Data records
= Beginning of Section =
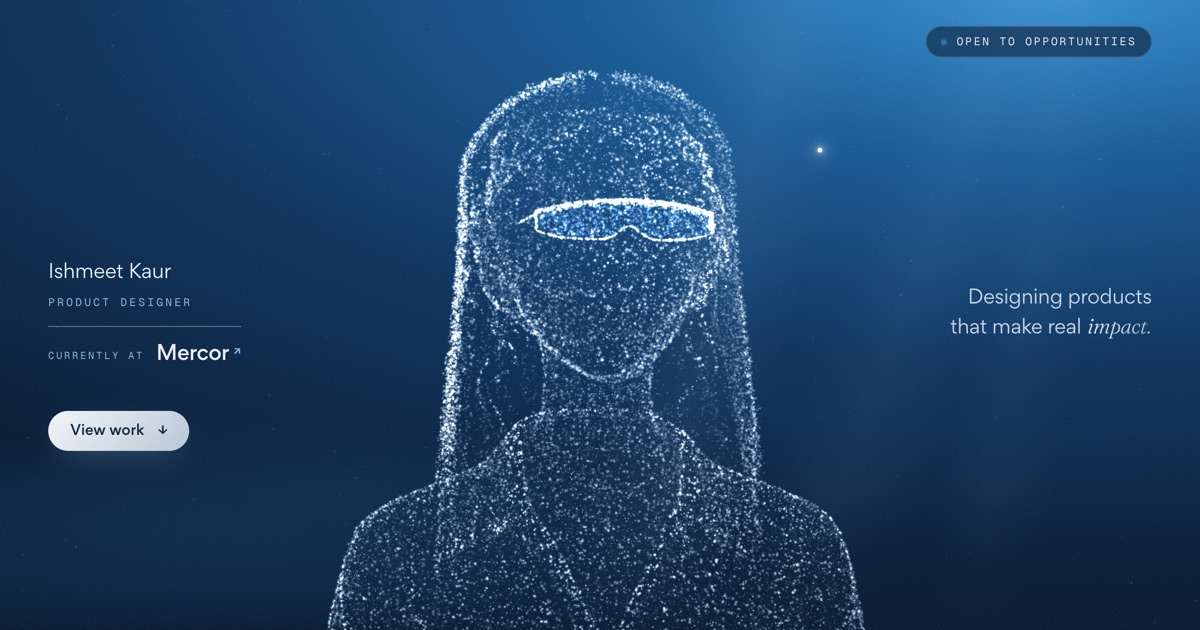
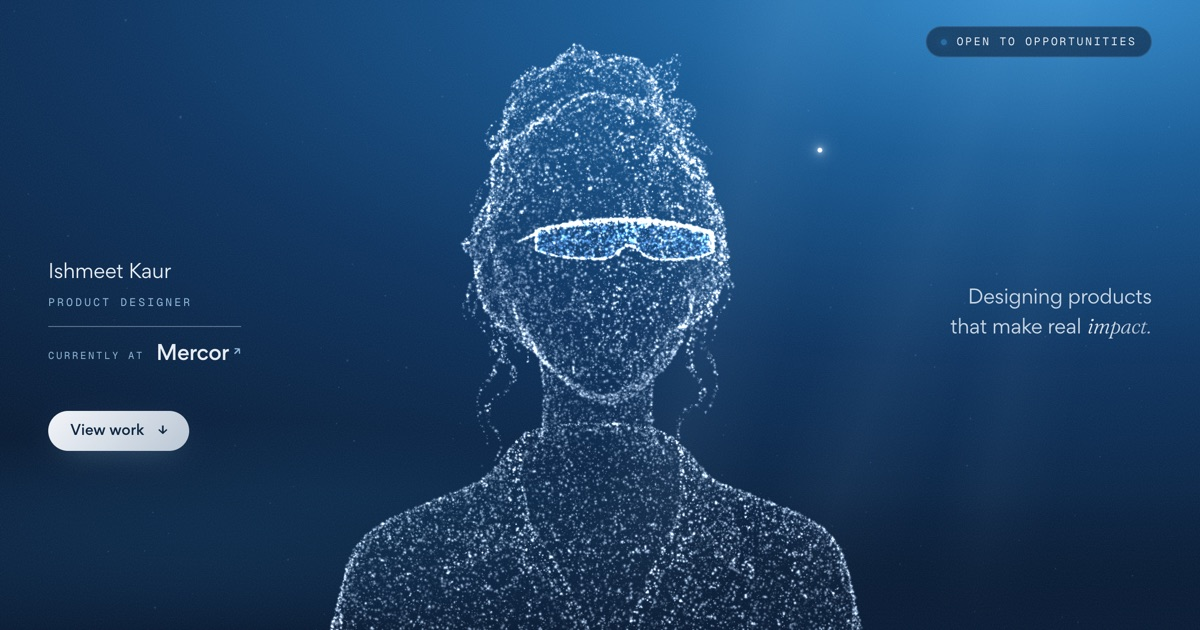
Restore the original bun in the hero

Changed region(s): [[0.2775, 0.0603, 0.74, 1.0]]

diff --git a/src/hero/buildDots.js b/src/hero/buildDots.js
@@ -38,18 +38,14 @@ export function buildDots(gltf) {
   // ── Visor (parts 3 + 4) ──────────────────────────────────
   const visor = buildVisor(cP, cN);
 
-  // ── Open hair (replaces the model's bun) ─────────────────
-  // Drop every candidate above the crown, then grow loose strands from a scalp dome.
-  const keep = [];
-  for (let i = 0; i < CANDIDATES; i++) if (cP[i * 3 + 1] <= HAIR.cutY) keep.push(i);
-  const kP = new Float32Array(keep.length * 3);
-  const kN = new Float32Array(keep.length * 3);
-  keep.forEach((c, j) => { kP.set(cP.subarray(c * 3, c * 3 + 3), j * 3); kN.set(cN.subarray(c * 3, c * 3 + 3), j * 3); });
-  const hair = buildHair(HAIR.dots);
+  // ── Leaves (part 2) ──────────────────────────────────────
+  // The model is a single continuous mesh with no separable leaf geometry,
+  // so no dots are tagged as leaves; the glint sweeps the visor only.
+  const leafCount = 0;
 
   // ── Even density bust dots (part 1) ──────────────────────
-  const need = TOTAL_DOTS - visor.count - hair.count;
-  const bustIdx = voxelThin(kP, need);
+  const need = TOTAL_DOTS - visor.count - leafCount;
+  const bustIdx = voxelThin(cP, need);
 
   // ── Assemble final arrays (model units first) ────────────
   const N = TOTAL_DOTS;
@@ -64,20 +60,12 @@ export function buildDots(gltf) {
   }
   for (let j = 0; j < bustIdx.length; j++, k++) {
     const c = bustIdx[j];
-    mPos[k * 3] = kP[c * 3]; mPos[k * 3 + 1] = kP[c * 3 + 1]; mPos[k * 3 + 2] = kP[c * 3 + 2];
-    nor[k * 3] = kN[c * 3]; nor[k * 3 + 1] = kN[c * 3 + 1]; nor[k * 3 + 2] = kN[c * 3 + 2];
-    part[k] = PART.BUST;
-  }
-  const hairStart = k;
-  for (let i = 0; i < hair.count; i++, k++) {
-    mPos.set(hair.pos.subarray(i * 3, i * 3 + 3), k * 3);
-    nor.set(hair.nor.subarray(i * 3, i * 3 + 3), k * 3);
+    mPos[k * 3] = cP[c * 3]; mPos[k * 3 + 1] = cP[c * 3 + 1]; mPos[k * 3 + 2] = cP[c * 3 + 2];
+    nor[k * 3] = cN[c * 3]; nor[k * 3 + 1] = cN[c * 3 + 1]; nor[k * 3 + 2] = cN[c * 3 + 2];
     part[k] = PART.BUST;
   }
 
-  const shade = computeShade(mPos, nor, kP, N);
-  // Strands have no mesh around them: give them a soft, slightly bright shade instead.
-  for (let i = hairStart; i < N; i++) { shade[i * 2] = 0.05 + 0.3 * rand(); shade[i * 2 + 1] = 0.22 + 0.2 * rand(); }
+  const shade = computeShade(mPos, nor, cP, N);
 
   // ── World placement, randoms, glint bounds ───────────────
   const pos = new Float32Array(N * 3);
@@ -86,7 +74,7 @@ export function buildDots(gltf) {
   for (let i = 0; i < N; i++) {
     const x = mPos[i * 3] * 2.8;
     pos[i * 3] = x;
-    pos[i * 3 + 1] = mPos[i * 3 + 1] * 2.8 - 0.55; // sits a little higher now the bun is gone
+    pos[i * 3 + 1] = mPos[i * 3 + 1] * 2.8 - 0.68;
     pos[i * 3 + 2] = mPos[i * 3 + 2] * 2.8;
     aRand[i] = rand();
     if (part[i] > 1.5) { if (x < minX) minX = x; if (x > maxX) maxX = x; }
@@ -94,62 +82,6 @@ export function buildDots(gltf) {
   if (!isFinite(minX)) { minX = -0.6; maxX = 0.6; }
 
   return { count: N, position: pos, normal: nor, aRand, aShade: shade, aPart: part, glintMin: minX, glintMax: maxX };
-}
-
-// ─────────────────────────────────────────────────────────────
-// Scalp dome fitted to the model's head (model units; +z is the face).
-const HAIR = { cutY: 0.62, dots: 17000, c: [0, 0.5, -0.01], r: [0.315, 0.27, 0.41] };
-
-function buildHair(total) {
-  const [cx, cy, cz] = HAIR.c, [rx, ry, rz] = HAIR.r;
-  const pos = new Float32Array(total * 3), nor = new Float32Array(total * 3);
-  const LOCKS = 64, PER = 5;
-  const perStrand = Math.ceil(total / (LOCKS * PER));
-  const smooth = (t) => t * t * (3 - 2 * t);
-  let k = 0;
-
-  for (let l = 0; l < LOCKS && k < total; l++) {
-    // Lock root: spread all round the head; a centre parting sends front locks to the sides.
-    const side = l % 2 ? 1 : -1;
-    const th0 = side * (0.12 + (Math.PI - 0.12) * ((l >> 1) + rand() * 0.8) / (LOCKS / 2));
-    const front = Math.cos(th0);                        // 1 = forehead, -1 = back
-    const thEnd = front > 0.2 ? side * (1.25 + 0.35 * rand() + (1 - front) * 0.4) : th0 + side * 0.15 * rand();
-    const a0 = 0.05 + rand() * 0.35;                     // root distance from the crown
-    const tipY = (front > 0.2 ? -0.18 : -0.42) - rand() * 0.16;
-    const wave = 0.018 + rand() * 0.026, freq = 6 + rand() * 6, ph = rand() * 6.28;
-    const flare = 0.08 + rand() * 0.1;
-
-    for (let s = 0; s < PER && k < total; s++) {
-      const dth = (rand() - 0.5) * 0.12, da = (rand() - 0.5) * 0.08, sp = 1.03 + rand() * 0.04;
-      const sph = ph + rand() * 0.8;
-      const point = (t) => {
-        // t ∈ [0, 0.32]: over the dome, crown → ear level. t ∈ (0.32, 1]: falling loose.
-        if (t <= 0.32) {
-          const u = t / 0.32;
-          const a = a0 + da + (Math.PI / 2 - a0) * u;
-          const th = th0 + dth + (thEnd - th0) * smooth(u);
-          const sx = Math.sin(a) * Math.sin(th), sy = Math.cos(a), sz = Math.sin(a) * Math.cos(th);
-          const g = sp * (1 + 0.1 * smooth(u));
-          return [cx + rx * g * sx, cy + ry * g * sy, cz + rz * g * sz, sx, sy * 0.6, sz];
-        }
-        const u = (t - 0.32) / 0.68;
-        const th = thEnd + dth;
-        const g = sp * 1.1 + flare * smooth(u) + 0.04 * Math.max(0, (0.1 - (cy - (cy - tipY) * u)) * 2);
-        const w = Math.sin(u * freq + sph) * wave * smooth(Math.min(1, u * 3));
-        const bx = Math.sin(th), bz = Math.cos(th);
-        const x = cx + rx * g * bx + bz * w, z = cz + rz * g * bz - bx * w;
-        return [x, cy - (cy - tipY) * u, z, bx, 0.05, bz];
-      };
-      for (let i = 0; i < perStrand && k < total; i++, k++) {
-        const t = Math.pow(rand(), 0.85);
-        const [x, y, z, nx, ny, nz] = point(t);
-        const l2 = Math.hypot(nx, ny, nz) || 1;
-        pos[k * 3] = x + jit(0.004); pos[k * 3 + 1] = y + jit(0.004); pos[k * 3 + 2] = z + jit(0.004);
-        nor[k * 3] = nx / l2; nor[k * 3 + 1] = ny / l2; nor[k * 3 + 2] = nz / l2;
-      }
-    }
-  }
-  return { count: k, pos: pos.subarray(0, k * 3), nor: nor.subarray(0, k * 3) };
 }
 
 // ─────────────────────────────────────────────────────────────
= End of Section =
### REQUIREMENT
Please reproduce, word for word, every line from the first line of the records above through the line containing "keep.forEach((c, j) =>", and leave out the pictures.

### SOLUTION TO THIS TASK
Restore the original bun in the hero

Changed region(s): [[0.2775, 0.0603, 0.74, 1.0]]

diff --git a/src/hero/buildDots.js b/src/hero/buildDots.js
@@ -38,18 +38,14 @@ export function buildDots(gltf) {
   // ── Visor (parts 3 + 4) ──────────────────────────────────
   const visor = buildVisor(cP, cN);
 
-  // ── Open hair (replaces the model's bun) ─────────────────
-  // Drop every candidate above the crown, then grow loose strands from a scalp dome.
-  const keep = [];
-  for (let i = 0; i < CANDIDATES; i++) if (cP[i * 3 + 1] <= HAIR.cutY) keep.push(i);
-  const kP = new Float32Array(keep.length * 3);
-  const kN = new Float32Array(keep.length * 3);
-  keep.forEach((c, j) => { kP.set(cP.subarray(c * 3, c * 3 + 3), j * 3); kN.set(cN.subarray(c * 3, c * 3 + 3), j * 3); });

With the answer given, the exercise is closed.